Task: From the records below, find each line with the string "front" and copy it.

Supplied information:
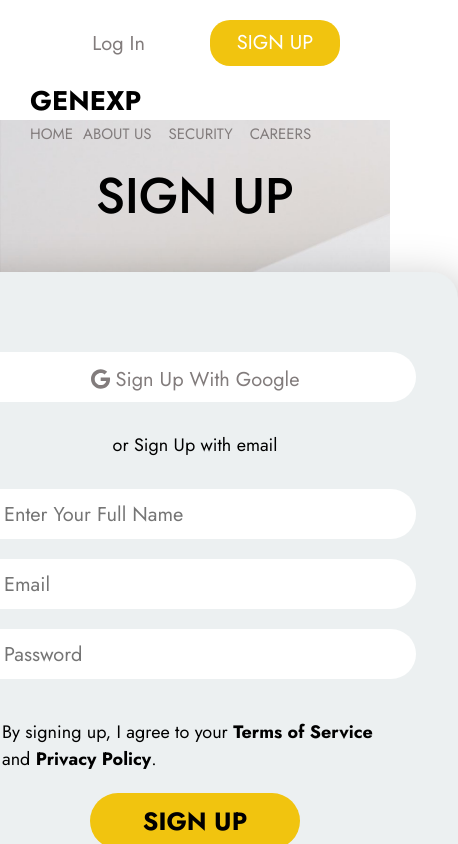
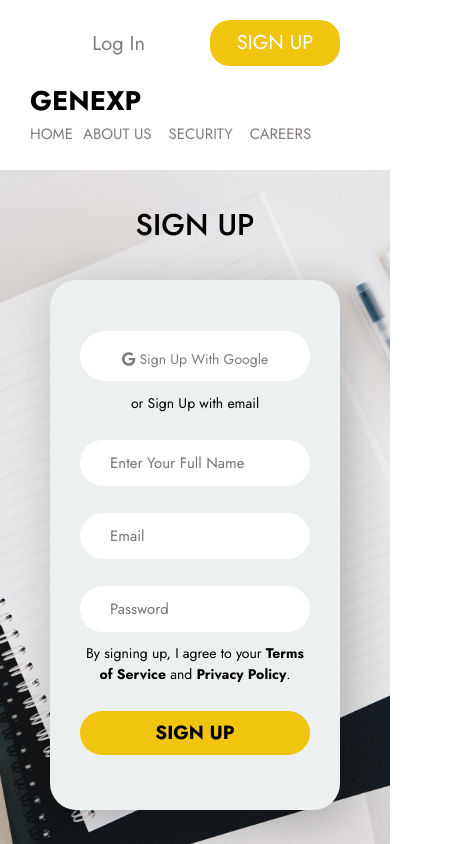
Before and after one commit to ktarun1419/genexp, a React (Create React App) app: page /signup in a window 390 px wide. Shown: the top 844 px of the page, 458 px wide, since content can reach past the window. Built offline with nearby package versions, Linux system fonts and the light colour scheme.

Commit message:
Added responsiveness to SignUp webpage

```diff
--- a/src/components/SignUp.css
+++ b/src/components/SignUp.css
@@ -6,6 +6,8 @@
     width: 100%;
     background-image: url("../../public/images/signup.jpg");
     background-size: cover;
+    background-position: center;
+    background-repeat: no-repeat;
 }
 
 .main-div .signup-heading h1 {
@@ -72,3 +74,101 @@
     line-height: 36px;
     cursor: pointer;
 }
+
+@media (min-width: 768px) and (max-width: 1023px) {
+    .main-div {
+        margin-top: 5rem;
+    }
+}
+
+@media (max-width: 768px) {
+
+    .main-div {
+        margin-top: 5rem;
+    }
+
+}
+
+@media (max-width: 558px) {
+
+    .main-div {
+        display: block;
+        width: 100%;
+        margin-top: 5rem;
+        height: 800px;
+        background-image: url("../../public/images/signup.jpg");
+        background-size: cover;
+        background-position: center;
+        background-repeat: no-repeat;
+    }
+
+    .main-div .signup-heading h1 {
+        padding: 4rem;
+        font-weight: 500;
+        font-size: 30px;
+        line-height: 30px;
+        text-align: center;
+    }
+
+    .signup-box {
+        width: auto;
+        height: 530px;
+        padding: 30px;
+        background-color: #ECF0F1;
+        box-shadow: 8.84393px 8.84393px 44.2197px rgba(0, 0, 0, 0.25);
+        border-radius: 26.5318px;
+        margin: 0rem 5rem;
+        font-size: 5rem;
+
+    }
+
+    .signup-box {
+        display: block;
+    }
+
+    .main-div .signup-box button {
+        background-color: white;
+        width: 100%;
+        height: 50px;
+        border-radius: 40px;
+        text-align: center;
+        align-items: center;
+        margin-top: 0rem;
+        font-size: 14px;
+        padding: 10px;
+    }
+
+    .main-div .signup-box p {
+        width: auto;
+        padding: 0rem;
+        margin-top: 1rem;
+        color: black;
+        text-align: center;
+        font-size: 1.4rem;
+    }
+
+    .main-div .signup-box .inputBox input {
+        width: 100%;
+        height: 46px;
+        font-size: 15px;
+        line-height: 20px;
+        padding-left: 3rem;
+        margin: 0px;
+    }
+
+    .signup-box input[type="submit"] {
+        width: 100%;
+        height: 44px;
+        background-color: #F1C40F;
+        border-radius: 30px;
+        border: none;
+        font-style: normal;
+        font-weight: 700;
+        font-size: 19px;
+        line-height: 20px;
+        cursor: pointer;
+        margin-top: 0rem;
+        margin-bottom: 2rem;
+    }
+
+}
```
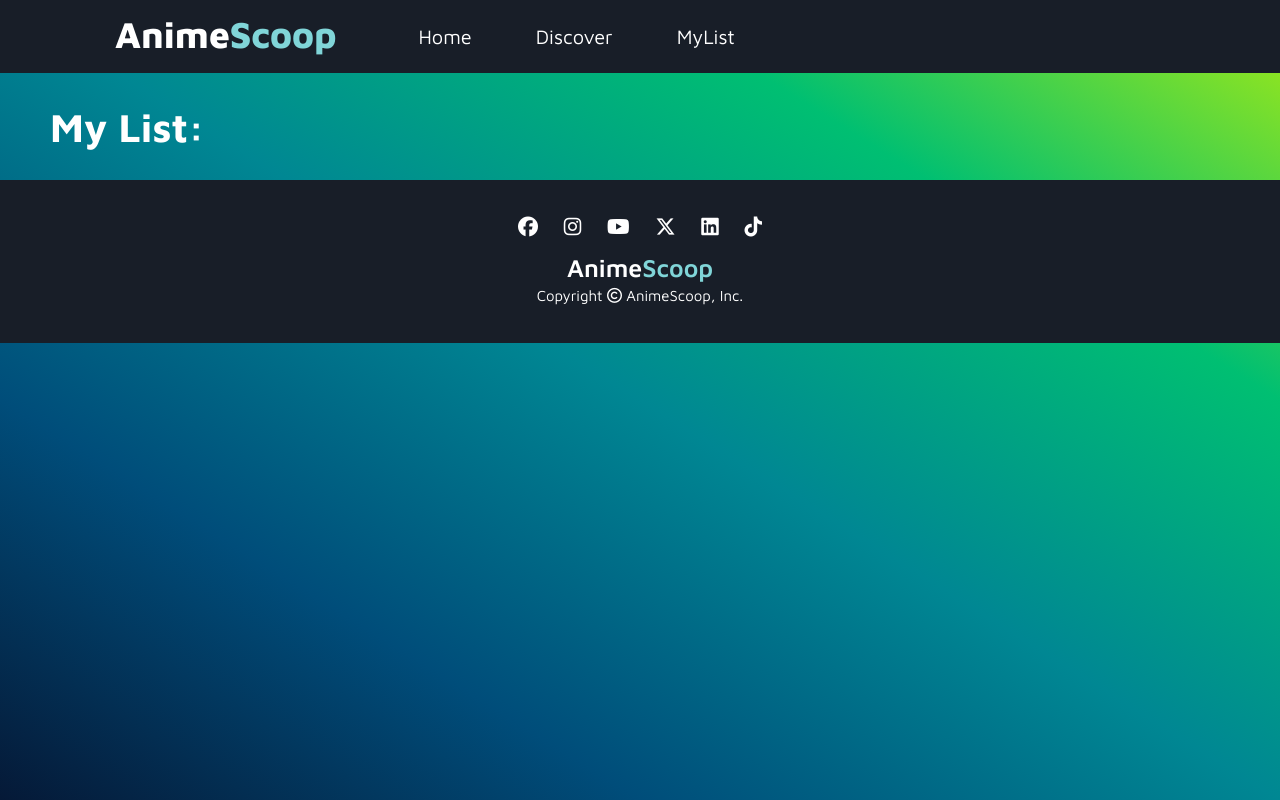
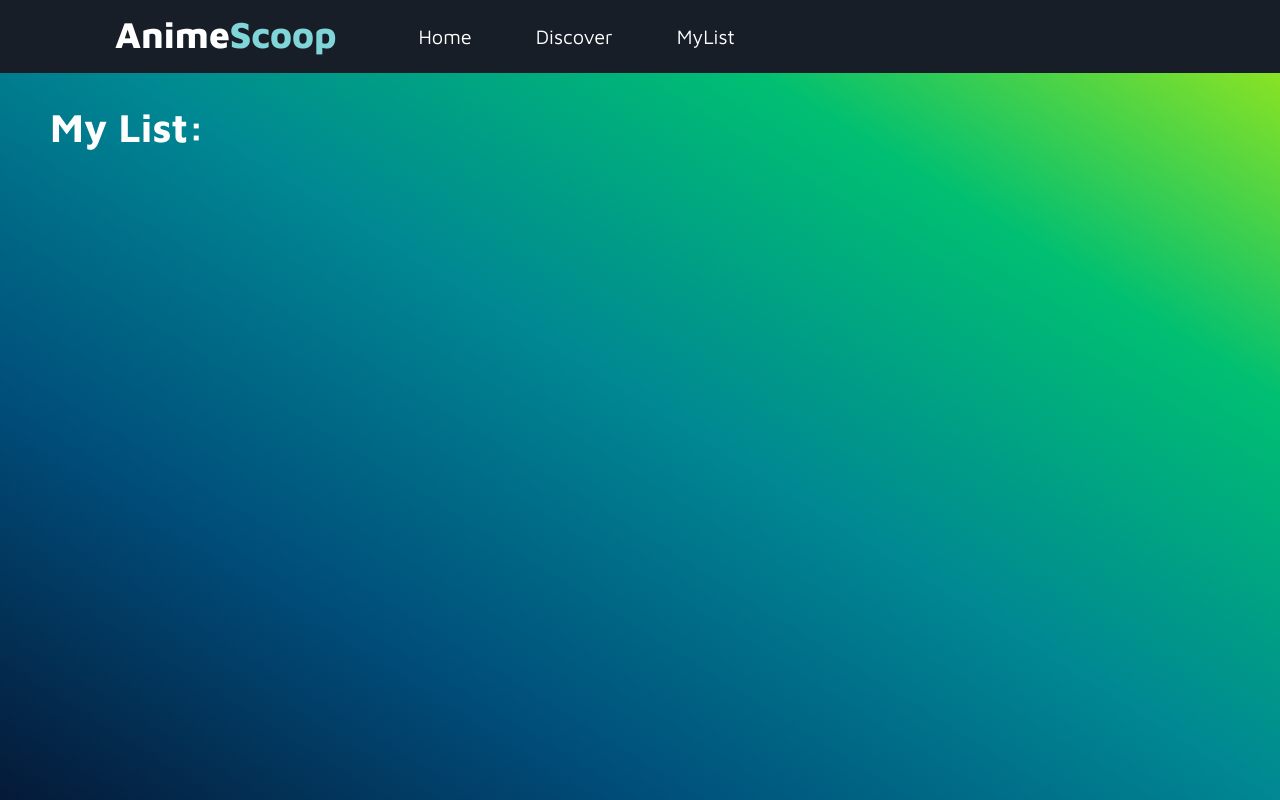
Before and after one commit to VeeralTiwari/Anime-Recommendation-Deployment, a plain HTML site: page front-end/myList.html in a window 1280 px wide. Drawn offline with Linux system fonts and the light colour scheme; no server answers.

Commit message:
Update myList.html

```diff
--- a/front-end/myList.html
+++ b/front-end/myList.html
@@ -24,7 +24,7 @@
         <div class="loader gear hidden">
             <img src="images/pngegg.png" alt="" />
         </div>
-        <footer class="">
+        <footer class="hidden">
             <div class="foot">
                 <a style="color: white;" href="#"><i class="fa-brands fa-facebook"></i></a>
                 <a style="color: white;" href="#"><i class="fa-brands fa-instagram"></i></a>
```
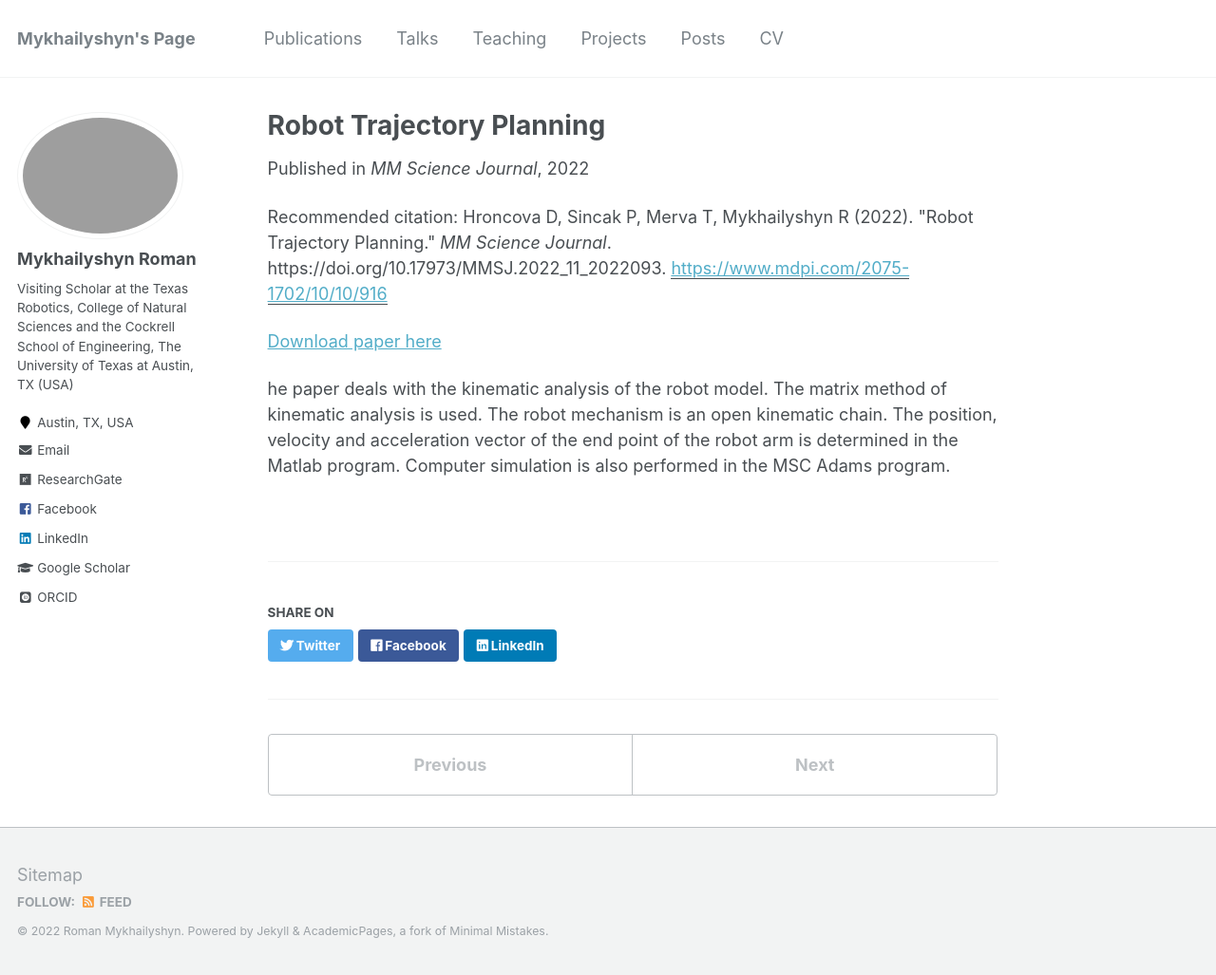
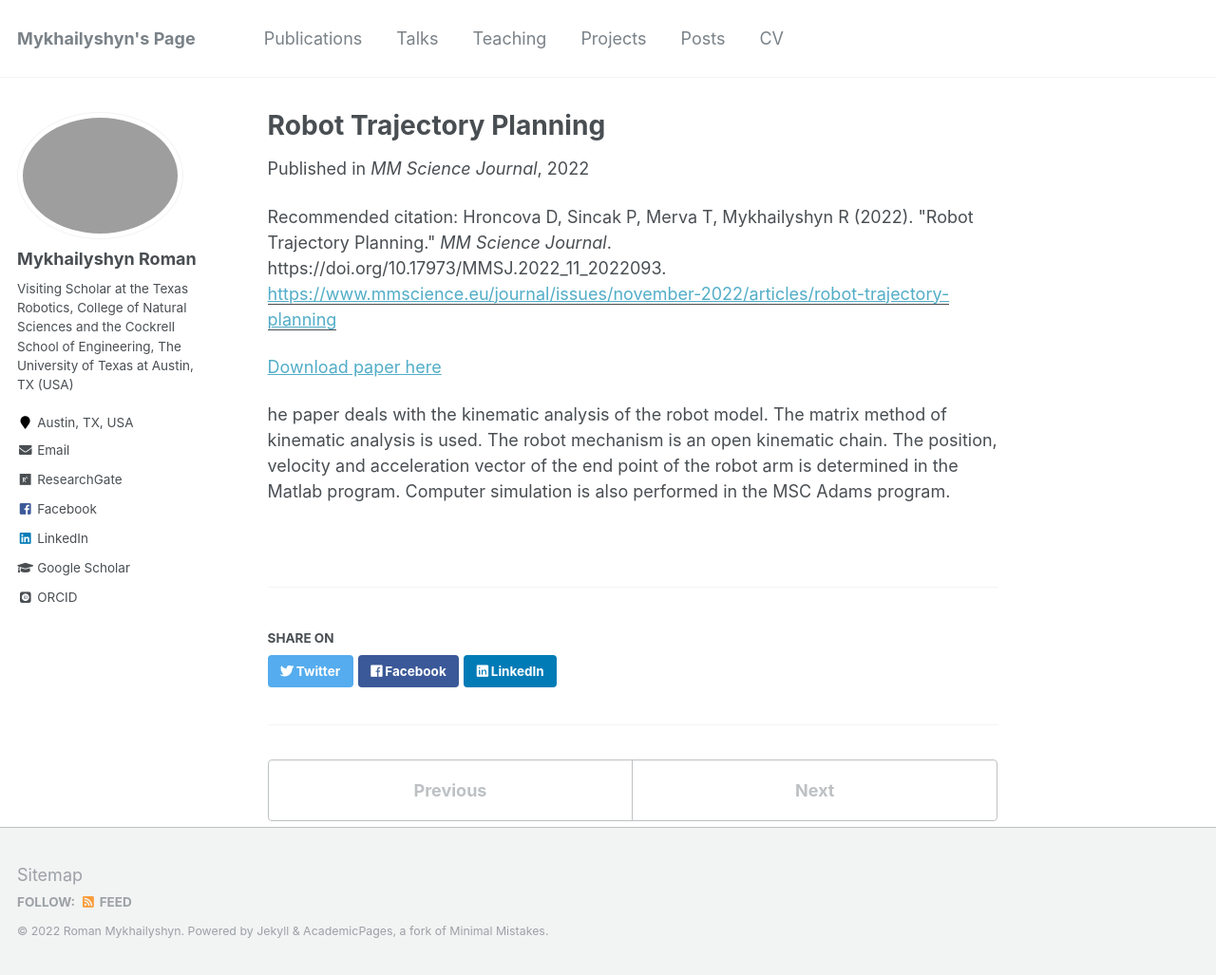
Before and after one commit to RomanMykhailyshyn/RomanMykhailyshyn.github.io, a Jekyll site: the page built from _publications/2022-Robot Trajectory Planning.md, in a window 1280 px wide and 1027 px high. Shown: the whole window at 95% size. Built offline with Jekyll 4.4.1, drawn with Linux system fonts in a browser that asks for light colours; some web fonts are replaced; part of the change alters nothing that is shown.

Commit message:
Update 2022-Robot Trajectory Planning.md

```diff
--- a/_publications/2022-Robot Trajectory Planning.md
+++ b/_publications/2022-Robot Trajectory Planning.md
@@ -5,7 +5,7 @@ permalink: /publication/2022-Robot Trajectory Planning
 excerpt: ''
 date: 2022-11-01
 venue: 'MM Science Journal'
-paperurl: 'https://www.mdpi.com/2075-1702/10/10/916'
+paperurl: 'https://www.mmscience.eu/journal/issues/november-2022/articles/robot-trajectory-planning'
 citation: 'Hroncova D, Sincak P, Merva T, Mykhailyshyn R (2022). &quot;Robot Trajectory Planning.&quot; <i>MM Science Journal</i>. https://doi.org/10.17973/MMSJ.2022_11_2022093.'
 ---
 [Download paper here](https://www.mmscience.eu/journal/issues/november-2022/articles/robot-trajectory-planning)
```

Written response:
Before and after one commit to VeeralTiwari/Anime-Recommendation-Deployment, a plain HTML site: page front-end/myList.html in a window 1280 px wide. Drawn offline with Linux system fonts and the light colour scheme; no server answers.
--- a/front-end/myList.html
+++ b/front-end/myList.html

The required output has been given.